as it appears at the end of knitting
on the blocking board
it is done!
When I taught, I felt the need to come up with a “clean’ expletive for moments that simply required one, mine was “figlet”. With nearly 60 inches of shawl knit, this “magically” happened.
I now have about 120 + rows of carriage transfers and knitting to undo to get back to a place I can hopefully repair/continue from. Am trying to convince myself it will be a meditative undertaking. Happiness is not doing this type of knitting for a day job: double figlet!
The lace pattern used in the last shawl is now re worked to eliminate hand transfers required every other pair of knit rows. A second shawl using the new version is in progress.
Some random tips after the journey so far come to mind.
KM: Brother 910 with mylar sheets:
For marking the mylar the Mirado Black Warrior HB2 pencil used on its reverse side produces good results for reader scanning.
It is helpful to have oiled, clean carriages: Hoppe’s elite gun oil (no silicone) rather than sewing machine or brother oils is safe for plastics, for use on Passap beds, and is the only thing I now use on my machines.
Dropped stitches can abound, checking gate pegs, needle latches and their condition can help prevent some of them. Familiarizing oneself with yarn and visually checking after each transfer row may actually save time in the long run.
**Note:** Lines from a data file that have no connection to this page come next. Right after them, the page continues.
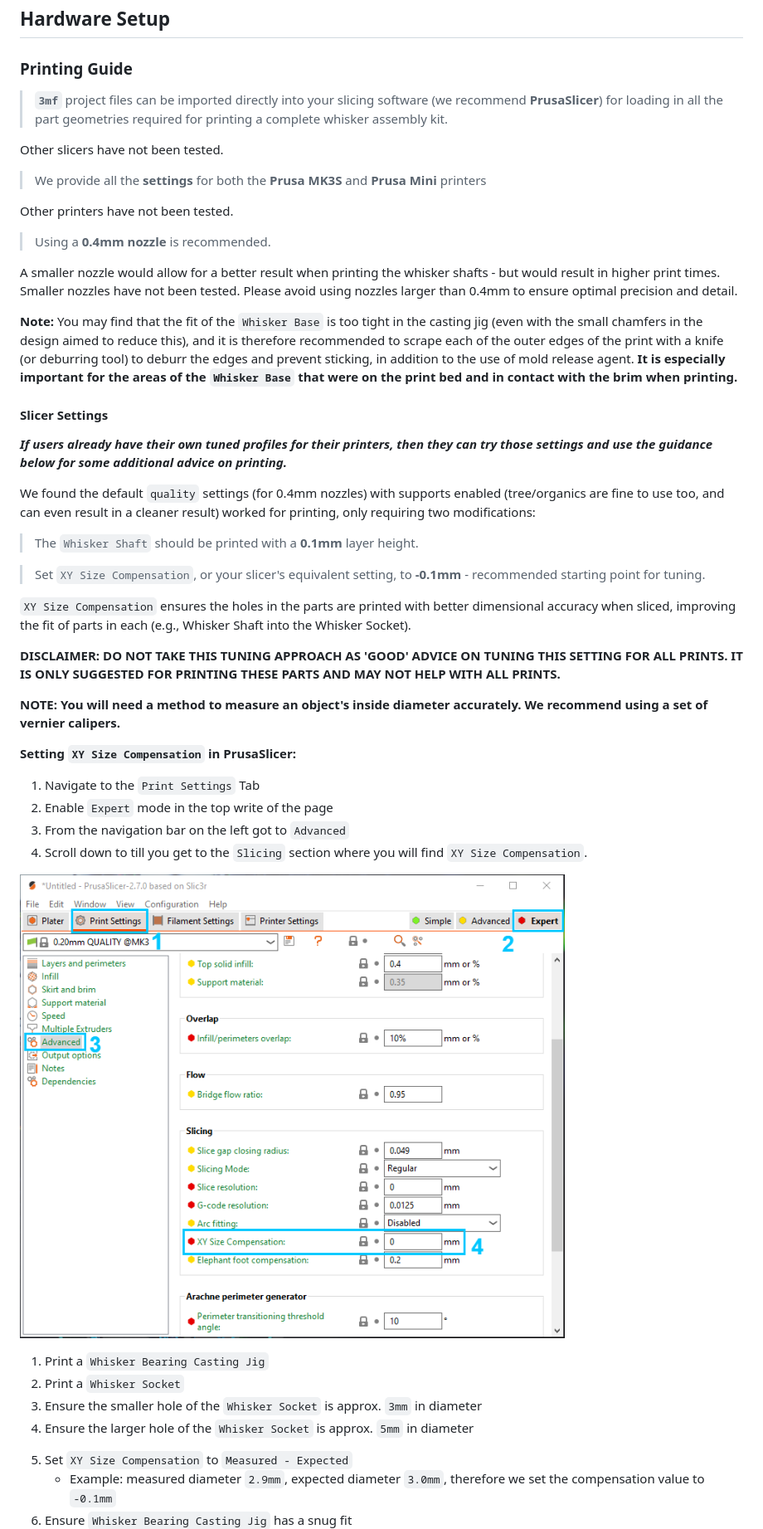
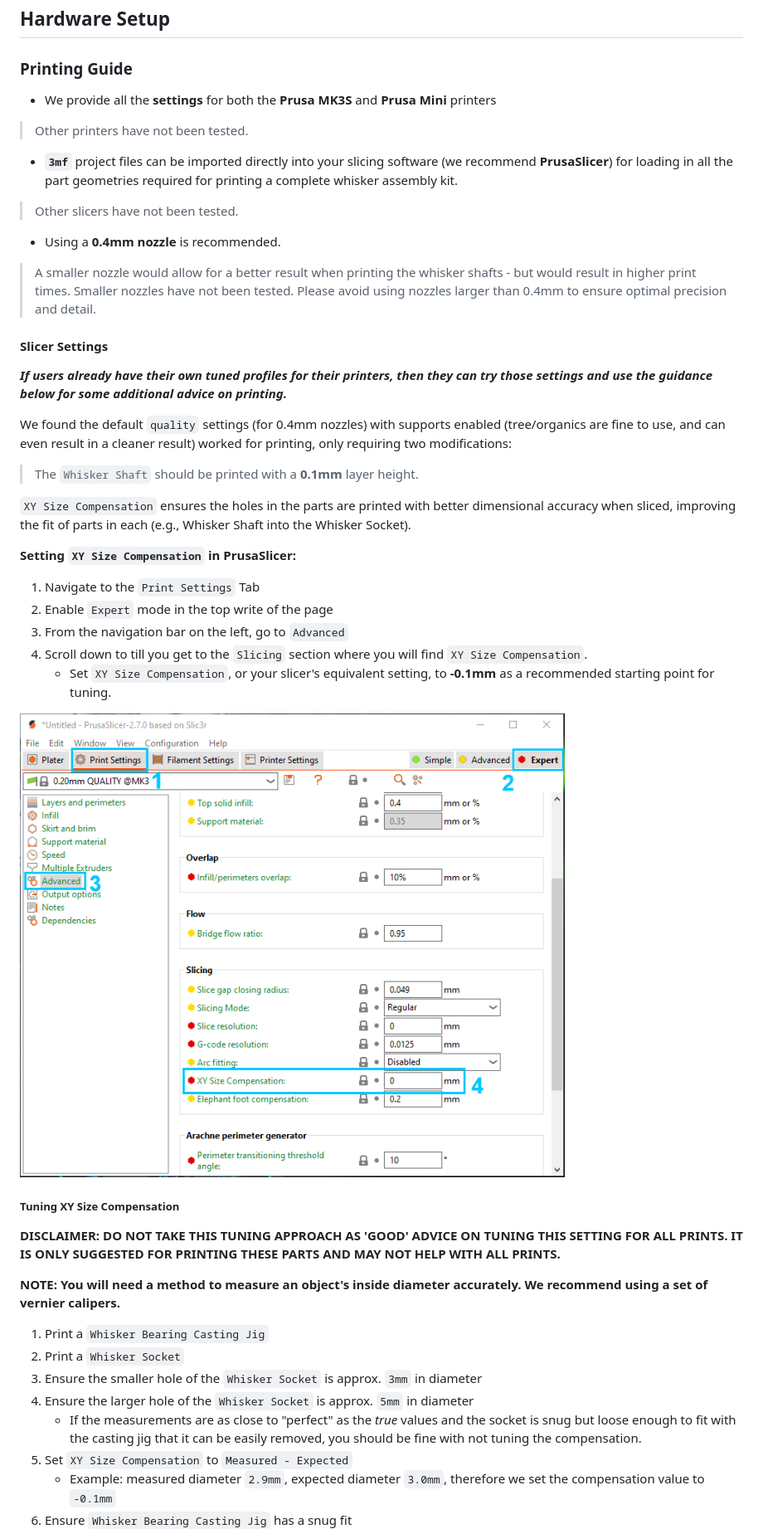
Before and after one commit to Ratatouille-Whiskers/Ratatouille-Whisker, a Markdown page: README.md, the part around one of its changes. Shown at 83% size. Rendered like a GitHub page.

```diff
--- a/README.md
+++ b/README.md
@@ -69,52 +69,49 @@ In the Arduino IDE, click on `Tools > Serial Monitor` and confirm that values ar
 
 ### Printing Guide
 
-> **`3mf`** project files can be imported directly into your slicing software (we recommend **PrusaSlicer**) for loading in all the part geometries required for printing a complete whisker assembly kit.
+- We provide all the **settings** for both the **Prusa MK3S** and **Prusa Mini** printers
 
-Other slicers have not been tested.
+> Other printers have not been tested.
 
-> We provide all the **settings** for both the **Prusa MK3S** and **Prusa Mini** printers
+- **`3mf`** project files can be imported directly into your slicing software (we recommend **PrusaSlicer**) for loading in all the part geometries required for printing a complete whisker assembly kit.
 
-Other printers have not been tested.
+> Other slicers have not been tested.
 
-> Using a **0.4mm nozzle** is recommended.
+- Using a **0.4mm nozzle** is recommended.
 
-A smaller nozzle would allow for a better result when printing the whisker shafts - but would result in higher print times.
-Smaller nozzles have not been tested.
-Please avoid using nozzles larger than 0.4mm to ensure optimal precision and detail.
-
-**Note:** You may find that the fit of the `Whisker Base` is too tight in the casting jig (even with the small chamfers in the design aimed to reduce this), and it is therefore recommended to scrape each of the outer edges of the print with a knife (or deburring tool) to deburr the edges and prevent sticking, in addition to the use of mold release agent. **It is especially important for the areas of the `Whisker Base` that were on the print bed and in contact with the brim when printing.**
+> A smaller nozzle would allow for a better result when printing the whisker shafts - but would result in higher print times. Smaller nozzles have not been tested. Please avoid using nozzles larger than 0.4mm to ensure optimal precision and detail.
 
 #### Slicer Settings
 
 ***If users already have their own tuned profiles for their printers, then they can try those settings and use the guidance below for some additional advice on printing.***
 
-We found the default `quality` settings (for 0.4mm nozzles) with supports enabled (tree/organics are fine to use too, and can even result in a cleaner result) worked for printing, only requiring two modifications:
+We found the default `quality` settings (for 0.4mm nozzles) with supports enabled (tree/organics are fine to use, and can even result in a cleaner result) worked for printing, only requiring two modifications:
 
 > The `Whisker Shaft` should be printed with a **0.1mm** layer height.
 
-> Set `XY Size Compensation`, or your slicer's equivalent setting, to **-0.1mm** - recommended starting point for tuning.
+`XY Size Compensation` ensures the holes in the parts are printed with better dimensional accuracy when sliced, improving the fit of parts in each (e.g., Whisker Shaft into the Whisker Socket).
 
-`XY Size Compensation` ensures the holes in the parts are printed with better dimensional accuracy when sliced, improving the fit of parts in each (e.g., Whisker Shaft into the Whisker Socket).
+**Setting `XY Size Compensation` in PrusaSlicer:**
+
+1. Navigate to the `Print Settings` Tab
+2. Enable `Expert` mode in the top write of the page
+3. From the navigation bar on the left, go to `Advanced`
+4. Scroll down to till you get to the `Slicing` section where you will find `XY Size Compensation`.
+   - Set `XY Size Compensation`, or your slicer's equivalent setting, to **-0.1mm** as a recommended starting point for tuning.
+
+![PrusaSlicer XY Compenstation](documentation/xy_compensation_prusaslicer.png)
+
+##### Tuning XY Size Compensation
 
 **DISCLAIMER: DO NOT TAKE THIS TUNING APPROACH AS 'GOOD' ADVICE ON TUNING THIS SETTING FOR ALL PRINTS. IT IS ONLY SUGGESTED FOR PRINTING THESE PARTS AND MAY NOT HELP WITH ALL PRINTS.**
 
 **NOTE: You will need a method to measure an object's inside diameter accurately. We recommend using a set of vernier calipers.**
 
-**Setting `XY Size Compensation` in PrusaSlicer:**
-
-1. Navigate to the `Print Settings` Tab
-2. Enable `Expert` mode in the top write of the page
-3. From the navigation bar on the left got to `Advanced`
-4. Scroll down to till you get to the `Slicing` section where you will find `XY Size Compensation`.
-
-![PrusaSlicer XY Compenstation](documentation/xy_compensation_prusaslicer.png)
-
 1. Print a `Whisker Bearing Casting Jig`
 2. Print a `Whisker Socket`
 3. Ensure the smaller hole of the `Whisker Socket` is approx. `3mm` in diameter
 4. Ensure the larger hole of the `Whisker Socket` is approx. `5mm` in diameter
-<!-- 5. If the measurements are as close to "perfect" to the *true* values and the socket has a snug, but loose enough, fit with the casting jig that it can be easily removed then you should be fine with not tuning the compensation. -->
+   - If the measurements are as close to "perfect" as the *true* values and the socket is snug but loose enough to fit with the casting jig that it can be easily removed, you should be fine with not tuning the compensation.
 5. Set `XY Size Compensation` to `Measured - Expected`
    - Example: measured diameter `2.9mm`, expected diameter `3.0mm`, therefore we set the compensation value to `-0.1mm`
 6. Ensure `Whisker Bearing Casting Jig` has a snug fit
```
Also changed, not shown: other parts of README.md (+4 -1 lines).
I have had moments where I felt like Penelope udoing her work 24/7. If rows of stitching need to be unravelled it is easier to undo transfers before the unravelling, and repeats sometimes are corrected more easily if taken back to the beginning of transfer sequence.
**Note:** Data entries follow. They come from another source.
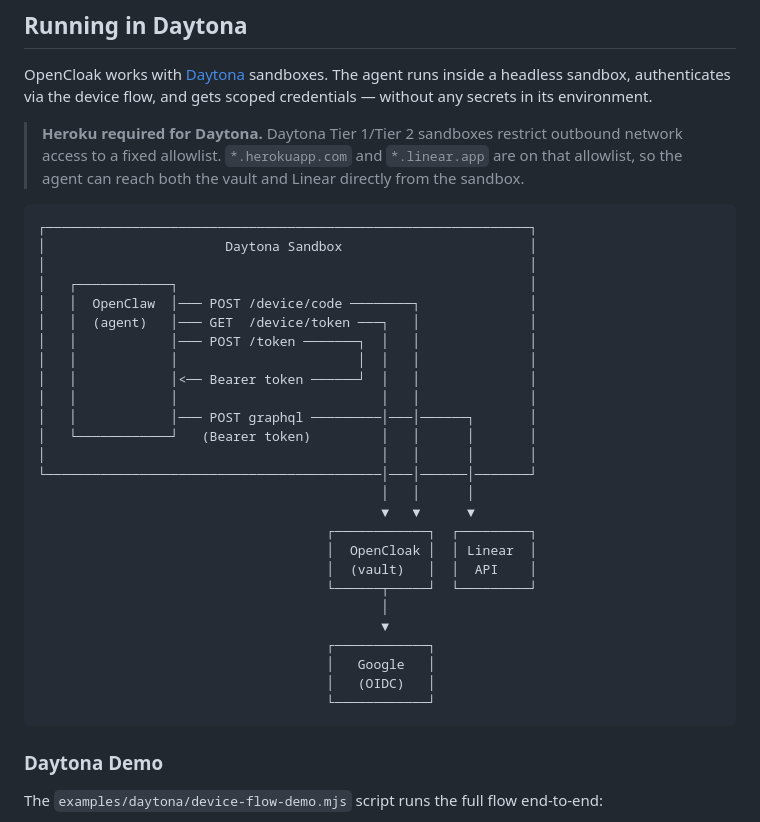
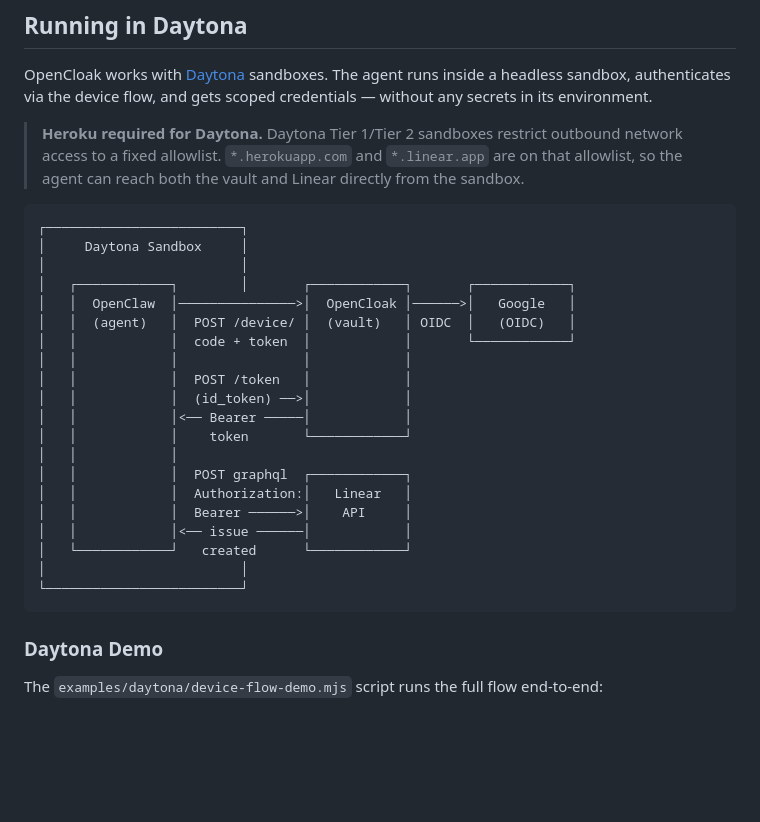
Before and after one commit to runnerelectrode/opencloak, a Markdown page: README.md, the part around the change. GitHub-like rendering; blank space fills up the shorter version.

Commit message:
Fix Daytona diagram: show clear request/response flow between agent, vault, and Linear

````diff
--- a/README.md
+++ b/README.md
@@ -189,32 +189,26 @@ OpenCloak works with [Daytona](https://www.daytona.io/) sandboxes. The agent run
 > **Heroku required for Daytona.** Daytona Tier 1/Tier 2 sandboxes restrict outbound network access to a fixed allowlist. `*.herokuapp.com` and `*.linear.app` are on that allowlist, so the agent can reach both the vault and Linear directly from the sandbox.
 
 ```
-┌──────────────────────────────────────────────────────────────┐
-│                       Daytona Sandbox                        │
-│                                                              │
-│   ┌────────────┐                                             │
-│   │  OpenClaw  │─── POST /device/code ────────┐              │
-│   │  (agent)   │─── GET  /device/token ───┐   │              │
-│   │            │─── POST /token ───────┐  │   │              │
-│   │            │                       │  │   │              │
-│   │            │<── Bearer token ──────┘  │   │              │
-│   │            │                          │   │              │
-│   │            │─── POST graphql ─────────│───│──────┐       │
-│   └────────────┘   (Bearer token)         │   │      │       │
-│                                           │   │      │       │
-└───────────────────────────────────────────│───│──────│───────┘
-                                            │   │      │
-                                            ▼   ▼      ▼
-                                     ┌────────────┐  ┌─────────┐
-                                     │  OpenCloak │  │ Linear  │
-                                     │  (vault)   │  │  API    │
-                                     └──────┬─────┘  └─────────┘
-                                            │
-                                            ▼
-                                     ┌────────────┐
-                                     │   Google   │
-                                     │   (OIDC)   │
-                                     └────────────┘
+┌─────────────────────────┐
+│     Daytona Sandbox     │
+│                         │
+│   ┌────────────┐        │       ┌────────────┐       ┌────────────┐
+│   │  OpenClaw  │───────────────>│  OpenCloak │──────>│   Google   │
+│   │  (agent)   │  POST /device/ │  (vault)   │ OIDC  │   (OIDC)   │
+│   │            │  code + token  │            │       └────────────┘
+│   │            │                │            │
+│   │            │  POST /token   │            │
+│   │            │  (id_token) ──>│            │
+│   │            │<── Bearer ─────│            │
+│   │            │    token       └────────────┘
+│   │            │
+│   │            │  POST graphql  ┌────────────┐
+│   │            │  Authorization:│   Linear   │
+│   │            │  Bearer ──────>│    API     │
+│   │            │<── issue ──────│            │
+│   └────────────┘   created      └────────────┘
+│                         │
+└─────────────────────────┘
 ```
 
 ### Daytona Demo
````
The lace carriage must be taken beyond needle selection marks at either end of the machine prior to any “correction” to prevent selection errors.
If more than one lace pattern is on the mylar sheet the lace column or an alternate can be marked with colored pencils with different color assigned to each pattern repeat.
This baby blanket was a double bed knit on a Passap machine, inspired by the woven patterns found is early American coverlets. Blue, red and white are in use. Because of the knitting technique as colors knit one at a time the alternate colors “bleed through”, giving the illusion of more or even different colors.